His only published work is: 'Experimental Philosophy, in three Books: containing New Experiments, Microsopical, Mercurial, Magnetical. With some Deductions, and Probable Hypotheses, raised from them, in Avouchment and Illustration of the now famous Atomical Hypothesis,' London, 1664, 4to (actually published in 1663). The preface is dated 'from New Hall, near Hallifax, 1 Aug. 1661.' A copy, with the author's manuscript corrections and additions, is in the British Museum (Sloane MS. 1318).

He left the following works in manuscript: 'Experiments recommended to him by the Royal Society,' Sloane MS. 1326, art, 10; 'A Course of Chymistry,' Sloane MS. 496, art. 2; 'Chymia Practica, 1659,' Sloane MS. 1380, art. 17; 'Copies of several Letters to and from him mostly on Chemical Subjects, and some Anatomical Observations,' Sloane MS. 1326, art. 2; 'A Physico-anatomical History,' Sloane MS. 1380, art. 12; Memorandum Books, 7 vols., Sloane MSS. 1351, 1353-8; 'Epitome, seu chronica rerum ab orbe condito gestarum,' Sloane MS. 1326, art. 1; 'Experiments and subtelties,' Sloane MS. 1334, p. 8; 'Analogia inter alphabetum Hebraicum et Musicum,' Sloane MS. 1326, art, 5; 'The Motion of the Earth discovered by Spotts of the Sun,' Sloane MS. 4022, art. 3; 'Experimenta Mercurialia,' Sloane MSS. 1333 art. 3, and 1380 art. 20; 'Essay on the World's Duration,' Sloane MS. 2279, art. 3; 'Experiments with the Air-pump,' Sloane MS. 1326, art. 11; 'Microscopical Observations, 1661' Sloane MSS. 1380 art. 15, and 4022 art. 11; 'Magnetical Philosophy, 1659,' Sloane MSS. 1380, art. 18; 'Physico-mechanical Experiments,' Sloane MS. 1380, art, 19: 'Hydragyral Experiments, 1653,' Sloane MS. 1380, art. 21; 'Subterraneous Experiments, or Observations made in Coal Mines, October 1662,' Sloane MS. 243, art. 56; 'Theatrum botanicum,' Sloane MS. 1343, art. 4; 'Poem in commendation of the Microscope,' Sloane MS. 1380, art. 16; 'Some Objections against Astrology,' Sloane MS. 1326, art. 6.

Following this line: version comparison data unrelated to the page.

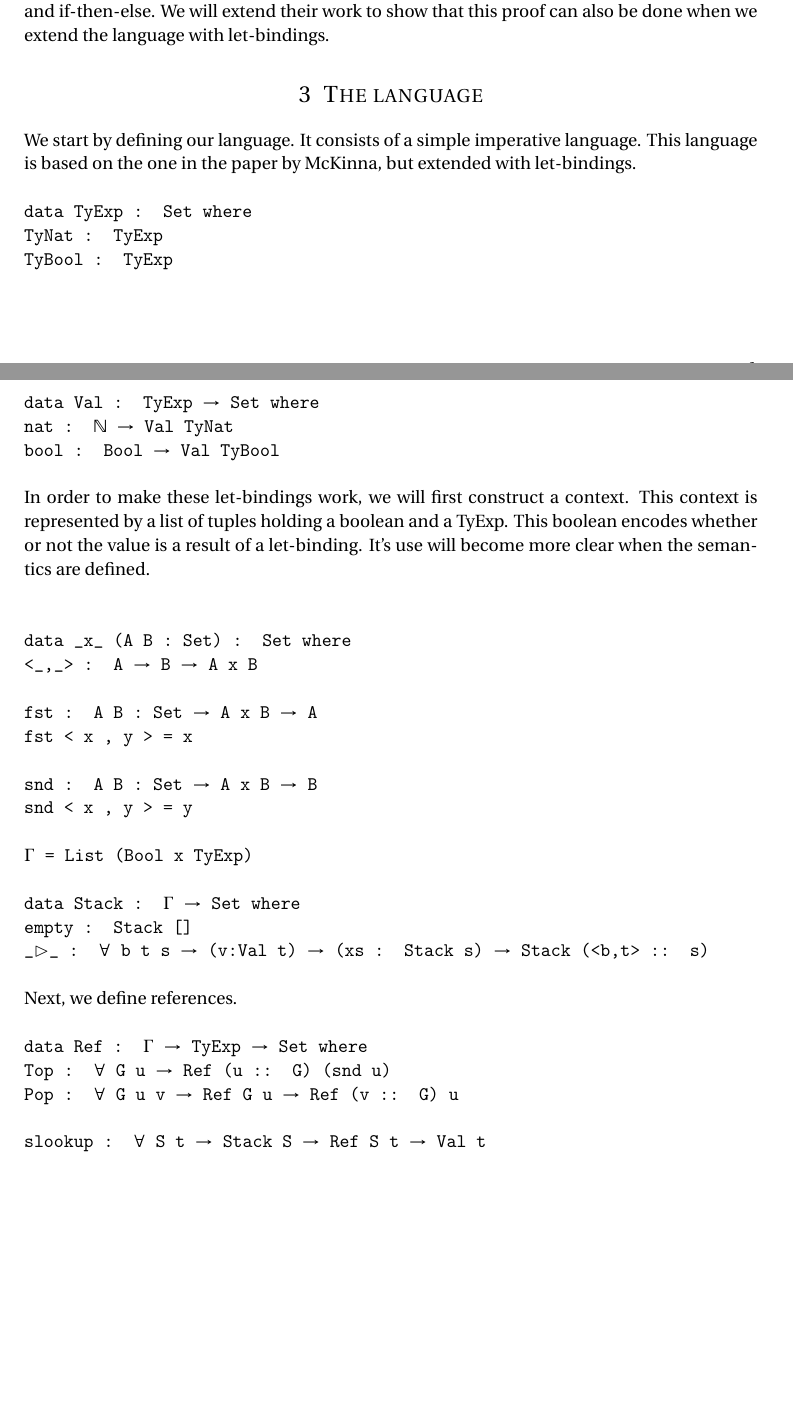
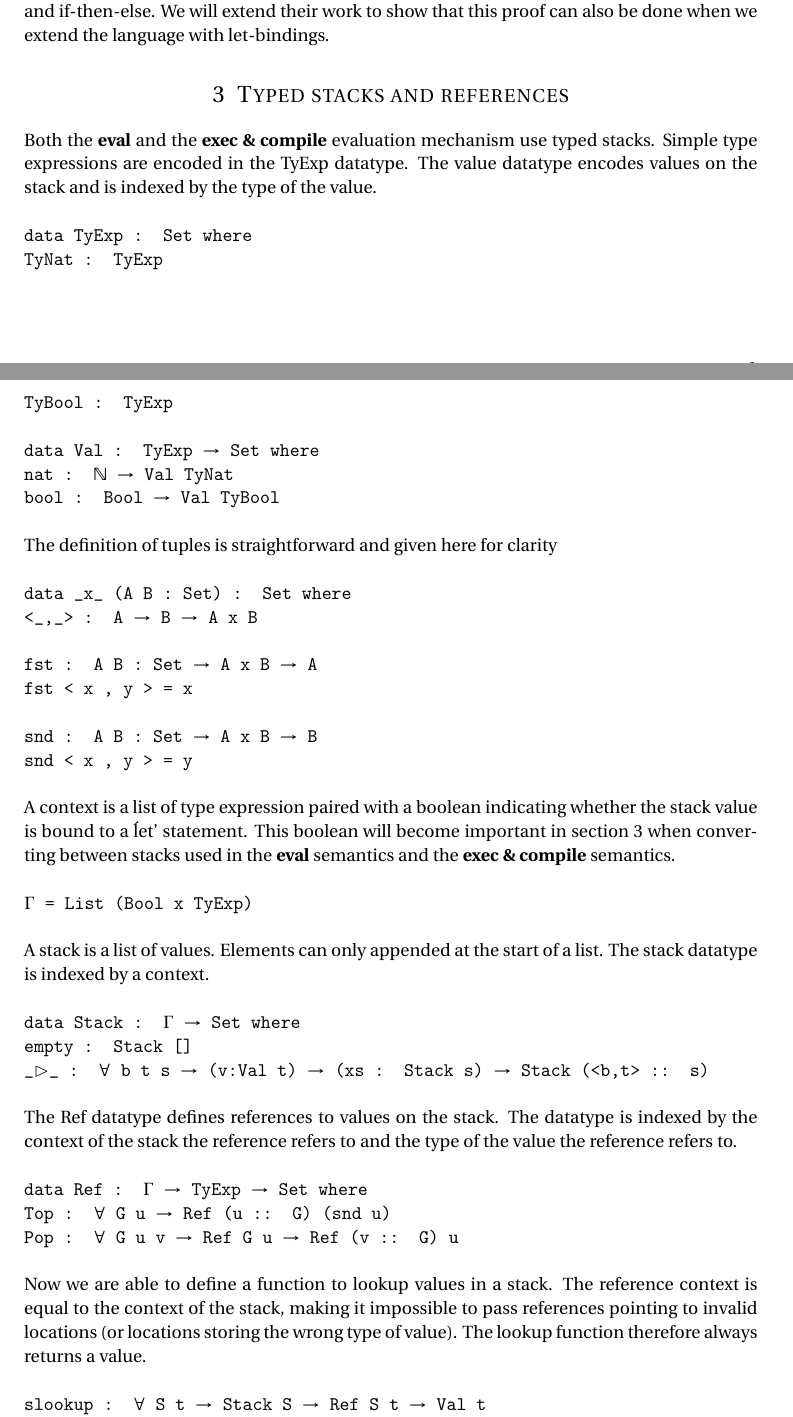
Before and after one commit to mathijsb/tpt-verified-compiler, a LaTeX document (report.tex): two parts of pages 1 and 2 of 4 before the commit and two parts of pages 1 and 2 of 5 after it, joined at a grey line, cut so that both start at the same text, the shorter picture padded with empty space. Compiled offline with pdfLaTeX.

Commit message:
Section 2.

```diff
--- a/report.tex
+++ b/report.tex
@@ -71,7 +71,7 @@
 \horrule{2pt} \\[0.5cm] % Thick bottom horizontal rule
 }
 
-\author{Mathijs Baaijens\\ Nico Naus, 3472353} % Your name
+\author{Mathijs Baaijens, 3542068 \\ Nico Naus, 3472353} % Your name
 
 \begin{document}
 
@@ -91,8 +91,8 @@ In this paper we will describe an extension to the type-correct, stack-safe, pro
 \section{Introduction}
 "A type-correct, stack-safe, provably correct expression compiler in Epigram" by McKinna and Wright is a nice, practical paper about proving the correctness of a simple compiler in a dependently typed programming language. In their paper, the authors use two semantics, one being this compiler, and then proof that both semantics result in the same value for every possible program. Their language consists only of boolean and integer values, plus and if-then-else. We will extend their work to show that this proof can also be done when we extend the language with let-bindings.
 
-\section{The language}
-We start by defining our language. It consists of a simple imperative language. This language is based on the one in the paper by McKinna, but extended with let-bindings.\\
+\section{Typed stacks and references}
+Both the \textbf{eval} and the \textbf{exec \& compile} evaluation mechanism use typed stacks. Simple type expressions are encoded in the TyExp datatype. The value datatype encodes values on the stack and is indexed by the type of the value. \\
 \\
 \ttfamily
 data TyExp : Set where\\
@@ -104,9 +104,8 @@ data Val : TyExp $\rightarrow$ Set where\\
   bool : Bool $\rightarrow$ Val TyBool\\
   \\
 \normalfont
-In order to make these let-bindings work, we will first construct a context. This context is represented by a list of tuples holding a boolean and a TyExp. This boolean encodes whether or not the value is a result of a let-binding. It's use will become more clear when the semantics are defined.\\
+The definition of tuples is straightforward and given here for clarity \\
 \ttfamily
-\\
 
 data \_x\_ (A B : Set) : Set where\\
   <\_,\_> : A $\rightarrow$ B $\rightarrow$ A x B\\
@@ -117,20 +116,32 @@ fst < x , y > = x\\
 snd : {A B : Set} $\rightarrow$ A x B $\rightarrow$ B\\
 snd < x , y > = y\\
 
+\normalfont
+A context is a list of type expression paired with a boolean indicating whether the stack value is bound to a \'let'\ statement. This boolean will become important in section 3 when converting between stacks used in the \textbf{eval} semantics and the \textbf{exec \& compile} semantics.  \\
+\ttfamily
+\\
 $\Gamma$ = List (Bool x TyExp)\\
 
+\normalfont
+A stack is a list of values. Elements can only appended at the start of a list. The stack datatype is indexed by a context.\\
+\ttfamily
+\\
 data Stack : $\Gamma$ $\rightarrow$ Set where\\
   empty : Stack []\\
   \_$\rhd$\_ : $\forall$ {b t s} $\rightarrow$ (v:Val t) $\rightarrow$ (xs : Stack s) $\rightarrow$ Stack (<b,t> :: s)\\
 
 \normalfont
-Next, we define references.\\
+The Ref datatype defines references to values on the stack. The datatype is indexed by the context of the stack the reference refers to and the type of the value the reference refers to.\\
 \ttfamily
 \\
 data Ref : $\Gamma$ $\rightarrow$ TyExp $\rightarrow$ Set where\\
  Top : $\forall$ {G u} $\rightarrow$ Ref (u :: G) (snd u)\\
  Pop : $\forall$ {G u v} $\rightarrow$ Ref G u $\rightarrow$ Ref (v :: G) u\\
+\normalfont
 
+Now we are able to define a function to lookup values in a stack. The reference context is equal to the context of the stack, making it impossible to pass references pointing to invalid locations (or locations storing the wrong type of value). The lookup function therefore always returns a value.\\
+
+\ttfamily
 slookup : $\forall$ {S t} $\rightarrow$ Stack S $\rightarrow$ Ref S t $\rightarrow$ Val t\\
 slookup (v $\rhd$ xs) Top = v\\
 slookup (v $\rhd$ xs) (Pop b$_1$) = slookup xs b$_1$\\
```
Also changed, not shown: report.tex (5 more changed lines).
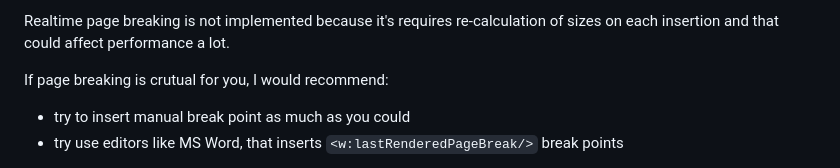
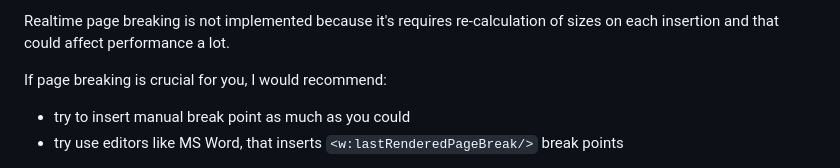
Before and after one commit to VolodymyrBaydalka/docxjs, a Markdown page: README.md, the part around the change. Rendered like a GitHub page.

Commit message:
Update README.md
typo

```diff
--- a/README.md
+++ b/README.md
@@ -97,7 +97,7 @@ Currently library does break pages:
 
 Realtime page breaking is not implemented because it's requires re-calculation of sizes on each insertion and that could affect performance a lot.
 
-If page breaking is crutual for you, I would recommend:
+If page breaking is crucial for you, I would recommend:
 - try to insert manual break point as much as you could
 - try use editors like MS Word, that inserts `<w:lastRenderedPageBreak/>` break points
 
```
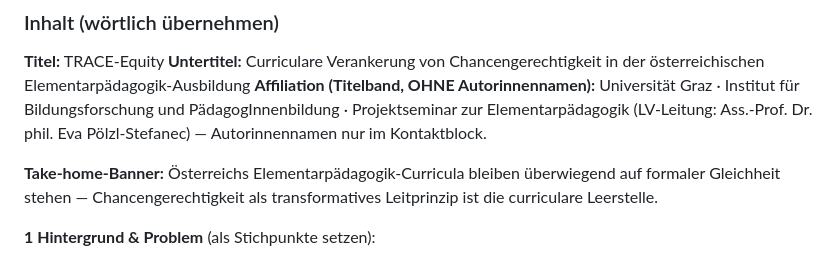
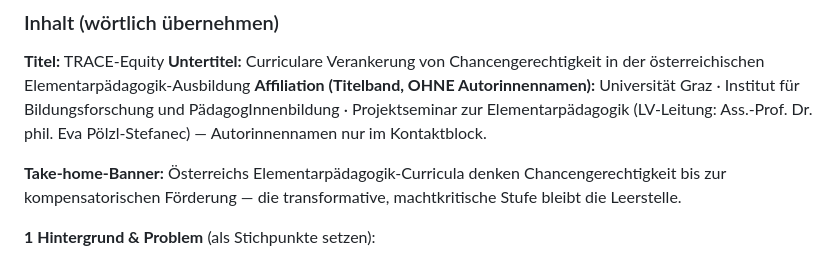
Before and after one commit to babsistnr-dot/TRACE-Equity, a Markdown page: bericht/poster_prompt_claudeai.md, the part around the change. Drawn GitHub-style.

```diff
--- a/bericht/poster_prompt_claudeai.md
+++ b/bericht/poster_prompt_claudeai.md
@@ -102,9 +102,8 @@ Projektseminar zur Elementarpädagogik (LV-Leitung: Ass.-Prof.
 Dr. phil. Eva Pölzl-Stefanec) — Autorinnennamen nur im Kontaktblock.
 
 **Take-home-Banner:** Österreichs Elementarpädagogik-Curricula
-bleiben überwiegend auf formaler Gleichheit stehen —
-Chancengerechtigkeit als transformatives Leitprinzip ist die
-curriculare Leerstelle.
+denken Chancengerechtigkeit bis zur kompensatorischen Förderung —
+die transformative, machtkritische Stufe bleibt die Leerstelle.
 
 **1 Hintergrund & Problem** (als Stichpunkte setzen):
 - Akademisierung der Elementarpädagogik — Bachelor seit 2018
```
Also changed, not shown: bericht/poster_konzept.md (+3 -3 lines).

[Addit. MS. 5878, f. 33; Ayscough's Cat. of MSS. pp. 576, 763, 654, 670, 678, 723, 824; Boyle's Works, 1744, v. 343; Gent's Hist. of Rippon (Journey, pp. 13, 14); Sir T. Browne's Works (Wilkin), iv. 525; Halliwell's Scientific Letters, p. 91; Lupton's Wakefield Worthies, pp.149, 150; Wright's Antiquities of Halifax, p. 171.]

T. C.

POWER, JOSEPH (1798–1868), librarian of the university of Cambridge, son of a medical practitioner at Market Bosworth, Leicestershire, was born in 1798. He was admitted pensioner at Clare College, Cambridge, on 21 March 1817. He graduated B.A. in 1821, when he was tenth wrangler, and M.A. in 1824. He was elected fellow of his college in 1823 (19 Dec.), and served the office of dean; but, as there was no vacancy in the tuition, he removed in 1829 to Trinity Hall, where he became fellow on